BEGIN TASK INPUTS

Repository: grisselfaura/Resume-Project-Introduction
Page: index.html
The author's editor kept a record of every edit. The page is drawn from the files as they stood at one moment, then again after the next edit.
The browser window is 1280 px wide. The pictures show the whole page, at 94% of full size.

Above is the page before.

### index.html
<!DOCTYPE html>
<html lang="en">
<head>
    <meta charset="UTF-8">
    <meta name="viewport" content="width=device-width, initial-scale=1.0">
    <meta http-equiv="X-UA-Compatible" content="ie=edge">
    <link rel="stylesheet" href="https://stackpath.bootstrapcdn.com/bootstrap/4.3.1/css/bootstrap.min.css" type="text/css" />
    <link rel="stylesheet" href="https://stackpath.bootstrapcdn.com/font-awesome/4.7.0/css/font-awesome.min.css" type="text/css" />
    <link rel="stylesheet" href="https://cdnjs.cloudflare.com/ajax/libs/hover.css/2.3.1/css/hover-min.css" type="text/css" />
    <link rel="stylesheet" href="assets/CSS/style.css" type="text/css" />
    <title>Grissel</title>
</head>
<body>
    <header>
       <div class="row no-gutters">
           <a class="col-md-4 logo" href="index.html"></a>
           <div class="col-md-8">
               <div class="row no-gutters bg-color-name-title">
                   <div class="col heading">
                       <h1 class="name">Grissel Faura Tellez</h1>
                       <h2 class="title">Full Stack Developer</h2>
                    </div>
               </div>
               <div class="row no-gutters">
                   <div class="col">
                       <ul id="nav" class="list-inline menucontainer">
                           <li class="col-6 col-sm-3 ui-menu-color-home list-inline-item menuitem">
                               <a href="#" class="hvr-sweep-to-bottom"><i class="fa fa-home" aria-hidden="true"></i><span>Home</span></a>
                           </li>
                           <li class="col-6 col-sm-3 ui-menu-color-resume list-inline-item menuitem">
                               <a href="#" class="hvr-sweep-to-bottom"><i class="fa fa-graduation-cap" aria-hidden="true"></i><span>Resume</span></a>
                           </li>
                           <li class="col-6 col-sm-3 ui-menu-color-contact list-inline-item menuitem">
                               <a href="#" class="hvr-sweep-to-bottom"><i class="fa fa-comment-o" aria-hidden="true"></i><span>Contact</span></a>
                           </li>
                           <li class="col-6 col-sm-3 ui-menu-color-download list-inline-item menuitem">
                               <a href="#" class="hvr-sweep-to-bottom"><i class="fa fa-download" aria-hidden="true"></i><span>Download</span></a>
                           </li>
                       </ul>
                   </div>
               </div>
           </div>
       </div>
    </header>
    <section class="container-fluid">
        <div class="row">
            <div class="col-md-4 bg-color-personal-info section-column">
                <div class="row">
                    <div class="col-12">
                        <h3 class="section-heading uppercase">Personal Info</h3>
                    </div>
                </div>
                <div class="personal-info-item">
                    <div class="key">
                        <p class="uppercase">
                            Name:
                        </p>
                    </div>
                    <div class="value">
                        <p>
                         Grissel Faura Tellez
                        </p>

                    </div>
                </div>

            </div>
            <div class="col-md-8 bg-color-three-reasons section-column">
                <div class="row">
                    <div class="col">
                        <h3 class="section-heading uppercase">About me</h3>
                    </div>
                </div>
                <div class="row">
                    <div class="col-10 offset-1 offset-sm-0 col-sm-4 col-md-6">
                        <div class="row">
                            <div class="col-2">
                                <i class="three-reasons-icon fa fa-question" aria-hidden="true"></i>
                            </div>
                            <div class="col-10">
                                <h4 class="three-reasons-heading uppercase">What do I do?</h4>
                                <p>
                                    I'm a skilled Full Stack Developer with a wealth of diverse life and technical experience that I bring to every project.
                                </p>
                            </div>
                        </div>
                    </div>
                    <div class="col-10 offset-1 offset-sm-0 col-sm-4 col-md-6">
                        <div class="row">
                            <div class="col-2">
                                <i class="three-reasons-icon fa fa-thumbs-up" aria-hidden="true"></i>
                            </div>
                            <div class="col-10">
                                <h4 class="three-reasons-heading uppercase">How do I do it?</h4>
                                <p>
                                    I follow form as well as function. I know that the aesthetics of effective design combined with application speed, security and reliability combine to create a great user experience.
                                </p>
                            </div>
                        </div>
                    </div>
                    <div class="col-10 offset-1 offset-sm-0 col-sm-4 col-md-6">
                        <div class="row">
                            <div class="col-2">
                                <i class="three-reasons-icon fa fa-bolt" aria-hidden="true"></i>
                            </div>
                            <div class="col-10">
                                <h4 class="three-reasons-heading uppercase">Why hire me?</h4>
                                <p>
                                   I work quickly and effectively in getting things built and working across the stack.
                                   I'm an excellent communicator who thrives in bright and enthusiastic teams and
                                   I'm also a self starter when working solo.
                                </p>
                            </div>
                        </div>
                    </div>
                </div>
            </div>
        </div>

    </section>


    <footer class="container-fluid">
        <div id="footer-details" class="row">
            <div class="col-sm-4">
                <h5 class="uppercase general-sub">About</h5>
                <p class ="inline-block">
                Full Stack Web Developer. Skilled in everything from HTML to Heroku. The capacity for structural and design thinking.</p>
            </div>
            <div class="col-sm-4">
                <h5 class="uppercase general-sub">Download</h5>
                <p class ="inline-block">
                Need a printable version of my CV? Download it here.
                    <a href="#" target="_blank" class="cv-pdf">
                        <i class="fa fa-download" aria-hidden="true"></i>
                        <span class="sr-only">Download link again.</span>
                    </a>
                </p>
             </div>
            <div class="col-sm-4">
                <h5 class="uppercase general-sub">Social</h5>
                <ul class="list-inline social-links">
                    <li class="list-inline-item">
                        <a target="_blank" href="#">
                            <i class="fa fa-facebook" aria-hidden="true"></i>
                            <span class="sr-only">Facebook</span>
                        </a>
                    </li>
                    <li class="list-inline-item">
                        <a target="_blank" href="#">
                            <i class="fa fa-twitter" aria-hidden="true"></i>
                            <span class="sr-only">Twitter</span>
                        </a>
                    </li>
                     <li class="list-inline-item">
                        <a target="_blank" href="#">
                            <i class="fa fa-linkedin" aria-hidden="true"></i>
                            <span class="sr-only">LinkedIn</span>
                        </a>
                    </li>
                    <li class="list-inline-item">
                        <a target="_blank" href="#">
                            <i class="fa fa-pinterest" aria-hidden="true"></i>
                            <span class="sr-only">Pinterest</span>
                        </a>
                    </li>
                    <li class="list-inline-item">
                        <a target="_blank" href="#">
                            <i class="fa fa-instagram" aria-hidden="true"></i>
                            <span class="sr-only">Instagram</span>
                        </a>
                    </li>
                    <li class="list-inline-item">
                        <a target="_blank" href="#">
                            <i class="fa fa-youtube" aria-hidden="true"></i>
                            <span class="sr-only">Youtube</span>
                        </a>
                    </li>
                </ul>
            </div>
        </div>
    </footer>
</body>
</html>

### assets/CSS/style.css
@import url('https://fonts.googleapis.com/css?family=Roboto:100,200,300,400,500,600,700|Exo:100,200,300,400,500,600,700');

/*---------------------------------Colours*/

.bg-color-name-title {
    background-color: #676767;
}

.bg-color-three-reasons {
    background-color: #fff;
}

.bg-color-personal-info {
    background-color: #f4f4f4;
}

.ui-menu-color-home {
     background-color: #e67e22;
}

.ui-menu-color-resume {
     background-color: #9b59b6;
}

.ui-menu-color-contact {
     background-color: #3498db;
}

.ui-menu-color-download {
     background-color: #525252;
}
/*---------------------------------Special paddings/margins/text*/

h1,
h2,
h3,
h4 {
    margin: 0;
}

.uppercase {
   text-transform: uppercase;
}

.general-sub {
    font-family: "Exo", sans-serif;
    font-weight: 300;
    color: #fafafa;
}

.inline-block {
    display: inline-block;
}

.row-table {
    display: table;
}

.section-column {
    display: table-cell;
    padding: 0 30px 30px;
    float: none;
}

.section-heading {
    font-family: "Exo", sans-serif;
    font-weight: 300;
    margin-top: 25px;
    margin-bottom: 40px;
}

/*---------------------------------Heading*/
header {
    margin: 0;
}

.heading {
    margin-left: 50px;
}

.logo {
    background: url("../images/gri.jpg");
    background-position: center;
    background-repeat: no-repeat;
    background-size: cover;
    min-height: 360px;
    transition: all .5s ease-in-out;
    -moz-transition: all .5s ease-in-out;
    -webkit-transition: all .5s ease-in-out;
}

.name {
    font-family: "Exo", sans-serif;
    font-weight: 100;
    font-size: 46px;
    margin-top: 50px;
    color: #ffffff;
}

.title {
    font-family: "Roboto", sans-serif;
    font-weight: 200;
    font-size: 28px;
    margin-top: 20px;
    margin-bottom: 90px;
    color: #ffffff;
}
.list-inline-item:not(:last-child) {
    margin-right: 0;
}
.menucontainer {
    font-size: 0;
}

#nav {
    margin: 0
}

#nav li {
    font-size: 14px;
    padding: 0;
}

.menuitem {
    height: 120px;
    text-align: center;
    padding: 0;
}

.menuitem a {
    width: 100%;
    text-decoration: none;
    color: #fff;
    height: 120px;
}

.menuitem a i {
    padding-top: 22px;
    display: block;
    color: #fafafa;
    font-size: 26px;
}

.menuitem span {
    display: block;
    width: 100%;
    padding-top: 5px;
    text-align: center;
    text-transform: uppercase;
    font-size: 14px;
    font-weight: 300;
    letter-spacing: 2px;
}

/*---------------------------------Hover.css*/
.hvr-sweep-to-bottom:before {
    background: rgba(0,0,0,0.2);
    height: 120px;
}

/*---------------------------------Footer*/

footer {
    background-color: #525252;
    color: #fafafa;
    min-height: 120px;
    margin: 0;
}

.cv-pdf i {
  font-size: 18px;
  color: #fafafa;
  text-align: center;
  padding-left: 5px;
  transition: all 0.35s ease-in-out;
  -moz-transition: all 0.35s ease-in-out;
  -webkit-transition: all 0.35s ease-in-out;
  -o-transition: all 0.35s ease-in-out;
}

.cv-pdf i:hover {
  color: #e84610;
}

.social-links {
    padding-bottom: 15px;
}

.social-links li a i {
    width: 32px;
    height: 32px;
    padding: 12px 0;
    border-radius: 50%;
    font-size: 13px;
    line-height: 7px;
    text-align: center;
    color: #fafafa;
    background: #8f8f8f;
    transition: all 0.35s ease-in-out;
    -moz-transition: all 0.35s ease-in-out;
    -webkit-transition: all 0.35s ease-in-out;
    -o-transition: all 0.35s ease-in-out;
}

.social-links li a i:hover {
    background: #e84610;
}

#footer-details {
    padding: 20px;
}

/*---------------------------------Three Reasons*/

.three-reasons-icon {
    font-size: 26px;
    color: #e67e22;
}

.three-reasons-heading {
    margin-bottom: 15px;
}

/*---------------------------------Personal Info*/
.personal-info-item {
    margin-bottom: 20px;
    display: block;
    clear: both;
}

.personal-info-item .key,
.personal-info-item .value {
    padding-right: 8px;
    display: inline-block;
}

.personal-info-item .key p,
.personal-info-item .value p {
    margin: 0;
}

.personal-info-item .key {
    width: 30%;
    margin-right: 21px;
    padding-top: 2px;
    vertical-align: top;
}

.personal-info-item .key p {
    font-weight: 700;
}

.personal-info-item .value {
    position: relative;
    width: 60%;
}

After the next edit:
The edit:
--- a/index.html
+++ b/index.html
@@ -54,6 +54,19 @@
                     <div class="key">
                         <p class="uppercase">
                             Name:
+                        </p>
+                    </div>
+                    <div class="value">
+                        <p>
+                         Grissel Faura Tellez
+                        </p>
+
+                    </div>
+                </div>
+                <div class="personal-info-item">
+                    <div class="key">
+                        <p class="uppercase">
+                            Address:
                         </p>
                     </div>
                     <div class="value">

END TASK INPUTS

:: YOUR GOAL ::
Using the records, work out how many lines include "column", and reply with that number alone.

:: EXPECTED OUTPUT ::
3